From Imagination (2000) Black Ink Pen

After a period of time I received a letter from the Immigration Office stating that they are going to process my case and it will take 3-6 months to get an answer. The letter was signed by the women who interviewed me. That was the moment that I felt even more anxious that the coming letter will determine my destiny. The decision letter could take me in two opposite directions. One would grant me asylum, which meant starting a new life in the new country; the other direction was a failed claim and the start of another chapter of the asylum-seeking process, granting you a new name, ‘The refused,’ for many many years to come.

Thinking that my life was in the hands of another young woman processing my case felt very weird. Like me, she was a young woman; most probably with friends and a family who cares for and loves her; someone who eats, sleep and bathes like me and will of course one day die like me as well! We both haven’t chosen our parents or the family or community we were born into, we are both the offspring of some accidental or engineered genetic encounter as well as numerous socio-economic and historic coincidences that have determined our positions in this living world at this very moment. The only difference between us was our power relation and our locations: She had power over me while I had none over her. I was powerless.

Can power and un-power have a dialog? Are they doomed to be opposites, facing each other rigidly or can they be bent and meet somewhere in-between so that we all have one power: an intermediate one that might lead to fairer societies? We were both making a piece of history which I am recalling now. I doubt if that women remembers what I write about now, as she was merely doing her job and had many cases for many years. Why would she remember me? I had only one asylum claim case, which was my own and was going to determine my life. Nonetheless, we were and are still interwoven in a complex web of connections. A gigantic entangled human network called global society.

Practising Quick Drawing (2000) Graphic Pencils

My Eye (2000) Quick sketch

I felt I had to do something. Time was ticking and she was revising her notes. I felt powerless again, yet felt I had to do something even though inside I felt very vulnerable. How can I talk to her without giving the impression I was throwing myself at her feet? What about my pride and dignity? What if the conversation goes wrong? What if I get emotional and end up crying while she on the other side of the phone enjoys my humiliation and her power? What if she just puts down the phone or rudely ends the conversation? What if she gets so irritated at my call that it affects her decision to grant me asylum? Would my call have a negative impact on the case? What if …?

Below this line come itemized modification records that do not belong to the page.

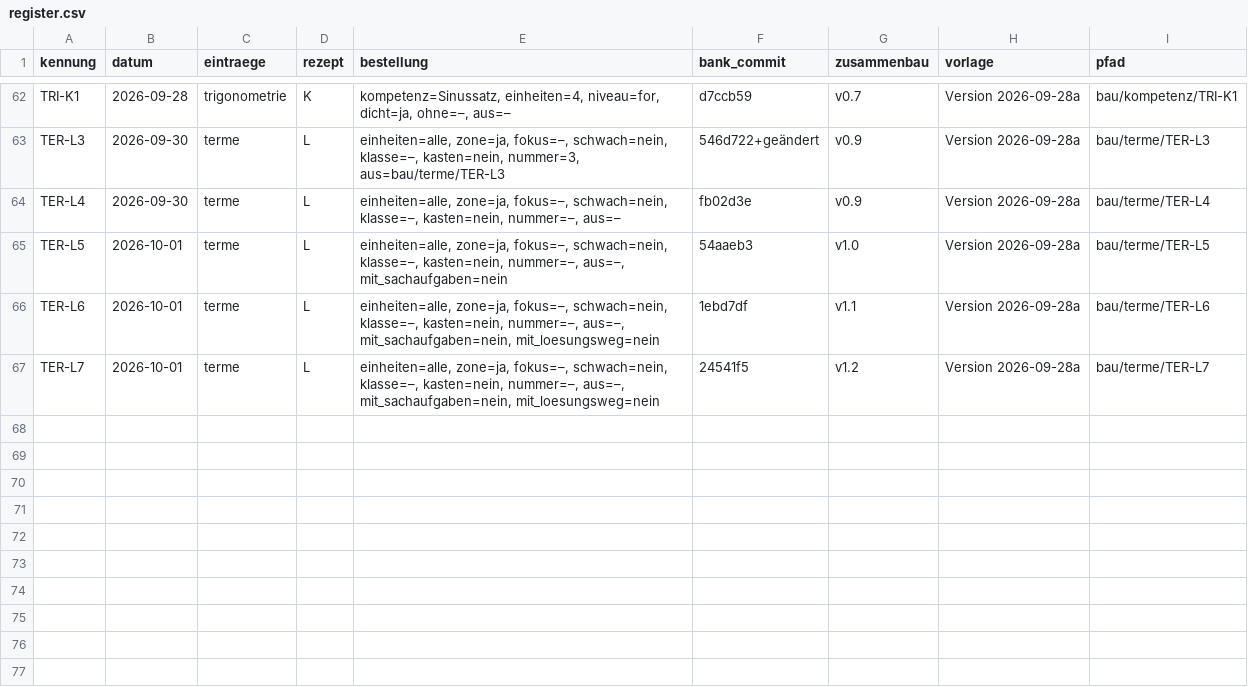
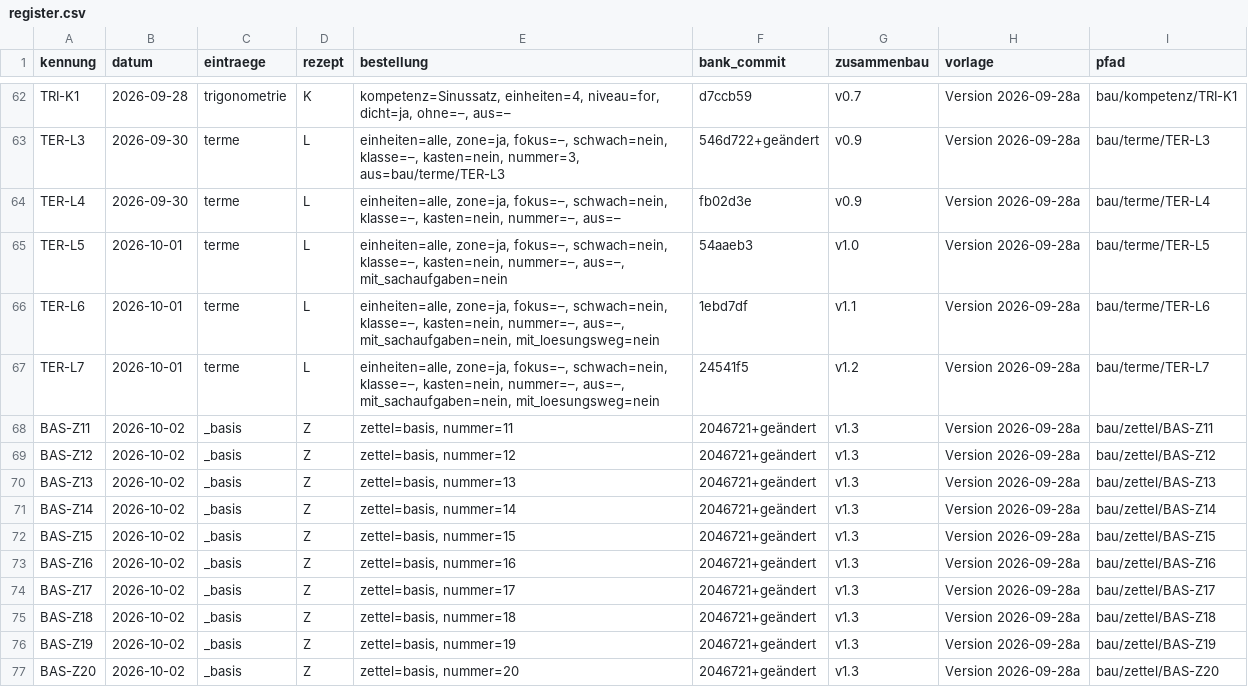
Before and after one commit to hz-0801/aufgabenbank, a CSV file: bau/register.csv, drawn as a sheet; only a part is shown, gaps mark what is left out; the diff names each change by its address in the sheet, - before the commit and + after, or states it on an @@ line.

```diff
--- a/bau/register.csv
+++ b/bau/register.csv
+row 68: BAS-Z11 | 2026-10-02 | _basis | Z | zettel=basis, nummer=11 | 2046721+geändert | v1.3 | Version 2026-09-28a | bau/zettel/BAS-Z11
+row 69: BAS-Z12 | 2026-10-02 | _basis | Z | zettel=basis, nummer=12 | 2046721+geändert | v1.3 | Version 2026-09-28a | bau/zettel/BAS-Z12
+row 70: BAS-Z13 | 2026-10-02 | _basis | Z | zettel=basis, nummer=13 | 2046721+geändert | v1.3 | Version 2026-09-28a | bau/zettel/BAS-Z13
+row 71: BAS-Z14 | 2026-10-02 | _basis | Z | zettel=basis, nummer=14 | 2046721+geändert | v1.3 | Version 2026-09-28a | bau/zettel/BAS-Z14
+row 72: BAS-Z15 | 2026-10-02 | _basis | Z | zettel=basis, nummer=15 | 2046721+geändert | v1.3 | Version 2026-09-28a | bau/zettel/BAS-Z15
+row 73: BAS-Z16 | 2026-10-02 | _basis | Z | zettel=basis, nummer=16 | 2046721+geändert | v1.3 | Version 2026-09-28a | bau/zettel/BAS-Z16
+row 74: BAS-Z17 | 2026-10-02 | _basis | Z | zettel=basis, nummer=17 | 2046721+geändert | v1.3 | Version 2026-09-28a | bau/zettel/BAS-Z17
+row 75: BAS-Z18 | 2026-10-02 | _basis | Z | zettel=basis, nummer=18 | 2046721+geändert | v1.3 | Version 2026-09-28a | bau/zettel/BAS-Z18
+row 76: BAS-Z19 | 2026-10-02 | _basis | Z | zettel=basis, nummer=19 | 2046721+geändert | v1.3 | Version 2026-09-28a | bau/zettel/BAS-Z19
+row 77: BAS-Z20 | 2026-10-02 | _basis | Z | zettel=basis, nummer=20 | 2046721+geändert | v1.3 | Version 2026-09-28a | bau/zettel/BAS-Z20
```
Also changed, not shown: 54 other files.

I kept thinking for many days with the letter open on my bed gazing at her direct phone number. Then I suddenly thought, if I am not allowed or supposed to contact her, why on earth did she provide her direct number under her name and signature? I got dizzy thinking and rethinking, caught in my ambivalence about whether to grab the phone and call her or await my fate passively. Should I let it go and she does whatever she decides to do without me having the final say? No.

  • Hello, good morning. Can I speak to (I have forgotten the name)?
  • Yes, speaking.
  • I have got a letter from you recently about my asylum claim……
  • Yes
  • ….err…. that you are going to process it and make a decision….
  • Yes
  • I just wanted to say that my file on your table might seem to you just some pieces of paper with a case number on it, but behind those papers there lies a life. It is my life you are going to make a decision on and not just a case number!
  • Yes, I know (she said very quickly, interrupting me). It is not only your life I am making a decision on. All the cases I have are people’s lives we are dealing with.
  • It is my future you are going to make a decision on. (Silence)
  • Silence
  • Goodbye
  • Goodbye